The electricity price rises reflected rising network costs (including the rollout of advanced metering technology, or smart meters) and an increase in electricity wholesale (generation) and retailer costs.
Nevertheless, the report revealed that small business and residential customers could still make substantial savings in their energy bills by taking up competitive market offers provided by energy retailers operating in Victoria.
On average in 2009-10, residential customers could save $92 a year on a single-rate tariff, $130 on a two-rate (ie peak and off-peak) tariff and $165 on a time-of-use tariff when they switched from a standing offer to a market offer with all discounts included.
In gas, residential market offer prices increased by seven per cent, while standing offer gas prices increased by six to 13 percent. As with electricity, the Commission found that customers who switched from a standing offer to a fully discounted market offer could save up to $100 on their annual bill.

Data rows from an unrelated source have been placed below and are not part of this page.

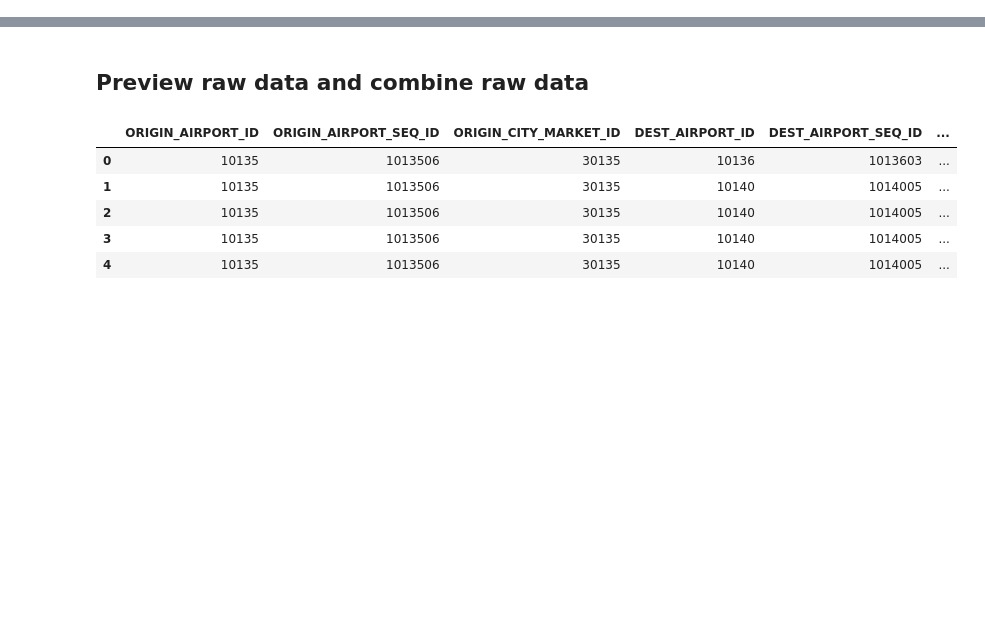
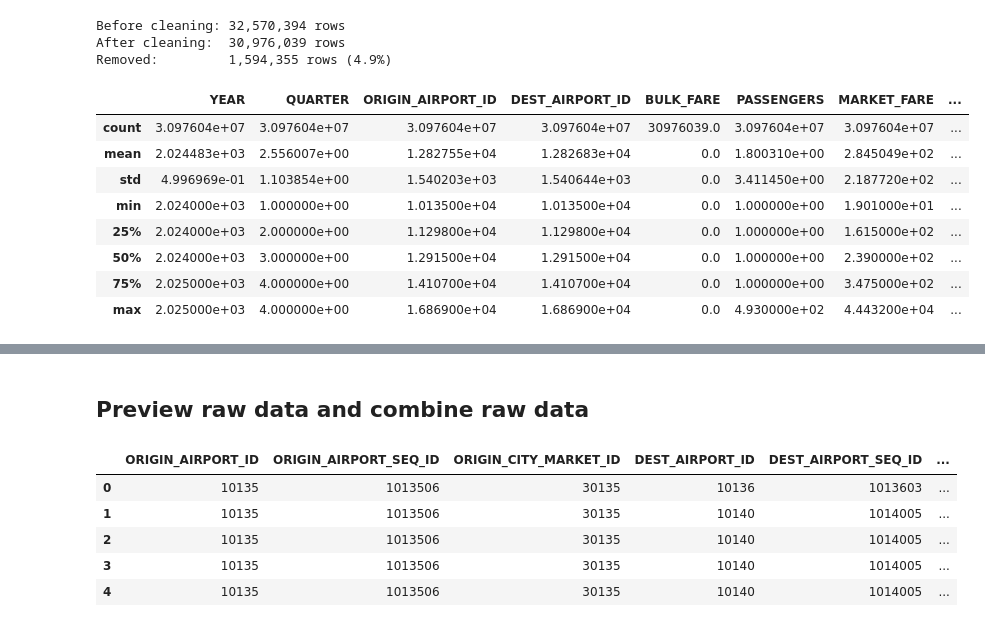
Before and after one commit to normangw/5200-data-viz, a Jupyter notebook: technical-details/data-cleaning/dataclean.ipynb, the cells around one changed output, grey strips where cells are left out. Drawn from its saved outputs; the diff is of its cells as text; code cells hidden in the pictures; blank space fills up the shorter version.

```diff
--- a/technical-details/data-cleaning/dataclean.ipynb
+++ b/technical-details/data-cleaning/dataclean.ipynb
@@ -2,0 +146,25 @@
+# %%
+df_clean = (
+    combined
+    .dropna()
+    .query("MARKET_FARE > 19")
+    .reset_index(drop=True)
+)
+
+print(f"Before cleaning: {combined.shape[0]:,} rows")
+print(f"After cleaning:  {df_clean.shape[0]:,} rows")
+print(f"Removed:         {combined.shape[0] - df_clean.shape[0]:,} rows ({(combined.shape[0] - df_clean.shape[0]) / combined.shape[0]:.1%})")
+df_clean.describe()
+# %% [output]
+Before cleaning: 32,570,394 rows
+After cleaning:  30,976,039 rows
+Removed:         1,594,355 rows (4.9%)
+|  | YEAR | QUARTER | ORIGIN_AIRPORT_ID | DEST_AIRPORT_ID | BULK_FARE | PASSENGERS | MARKET_FARE | ... |
+| count | 3.097604e+07 | 3.097604e+07 | 3.097604e+07 | 3.097604e+07 | 30976039.0 | 3.097604e+07 | 3.097604e+07 | ... |
+| mean | 2.024483e+03 | 2.556007e+00 | 1.282755e+04 | 1.282683e+04 | 0.0 | 1.800310e+00 | 2.845049e+02 | ... |
+| std | 4.996969e-01 | 1.103854e+00 | 1.540203e+03 | 1.540644e+03 | 0.0 | 3.411450e+00 | 2.187720e+02 | ... |
+| min | 2.024000e+03 | 1.000000e+00 | 1.013500e+04 | 1.013500e+04 | 0.0 | 1.000000e+00 | 1.901000e+01 | ... |
+| 25% | 2.024000e+03 | 2.000000e+00 | 1.129800e+04 | 1.129800e+04 | 0.0 | 1.000000e+00 | 1.615000e+02 | ... |
+| 50% | 2.024000e+03 | 3.000000e+00 | 1.291500e+04 | 1.291500e+04 | 0.0 | 1.000000e+00 | 2.390000e+02 | ... |
+| 75% | 2.025000e+03 | 4.000000e+00 | 1.410700e+04 | 1.410700e+04 | 0.0 | 1.000000e+00 | 3.475000e+02 | ... |
+| max | 2.025000e+03 | 4.000000e+00 | 1.686900e+04 | 1.686900e+04 | 0.0 | 4.930000e+02 | 4.443200e+04 | ... |
```
Also changed, not shown: parts of 22 cells of this notebook.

For its Energy Retailers: Comparative Performance Report for 2009-10, the Commission undertook independent research into the market contracts on offer to electricity and gas customers.
Up to 13 retailers operated in the Victorian retail energy market in 2009-10, providing market offers in some or all of the state. The Commission’s market analysis covered the price and non-price offerings of electricity and gas market contracts across Victoria.
Information on standing and market offers is also provided in the Commission’s YourChoice website at www.yourchoice.vic.gov.au, to which retailers are required to provide gas and electricity offers that can be assessed on-line.
Electricity: Based on a standing offer, single rate tariff and 2009-10 consumption of 4000 kWh, customers of Click Energy in Melbourne’s inner and eastern suburbs paid the lowest annual electricity bill of $947; customers of Momentum Energy in the western suburbs and western Victoria paid the highest annual bill of $1180.
Household electricity bills based on single-rate market offer tariffs (4000 kWh) at the time of survey in 2009-10 ranged from $830 for Country Energy customers in Melbourne’s inner eastern suburbs to $1123 for AGL customers in Melbourne’s outer-western suburbs and western Victoria.
Gas: Customers of Energy Australia in Melbourne’s bayside and south-eastern suburbs paid the lowest standing offer annual gas bill of $861, based on annual 60 gigajoule consumption. Customers of TRUenergy at Bairnsdale paid the highest 2009-10 gas bill of $1601. Household gas bills based on market offer tariffs (60 gJ) at the time of survey in 2009-10 ranged from $852 in the north and north-east of the state to $1552, also at Bairnsdale.
ESC Chief Executive Officer Mr David Heeps said the price comparisons alone did not reflect the full diversity of market offers. Many retailers also provided for a range of non-price benefits including loyalty discounts, vouchers, credit options and offers of appliances.
“Energy customers are choosing from a wider selection of offers, so it is important to shop around and check the details,” Mr Heeps said.
“While many people continue to exercise their choice of energy retailer, it is also important to note that people are under no obligation to change their retailer and should not feel pressured to switch,” he said.
“Those customers who do shop around should always check a retailer’s offer summary and the fine print of energy contracts for special conditions, such as any fees for early termination of market contracts and any potential additional charges.”
The report also tracked a number of non-price indicators, including the level of domestic electricity disconnections.
It found that domestic electricity disconnections rose from 0.43 per 100 customers to 0.59 per customers per 100 customers in 2009-10, with gas disconnections increasing from 0.57 per 100 customers to 0.85 per 100 customers in the same period.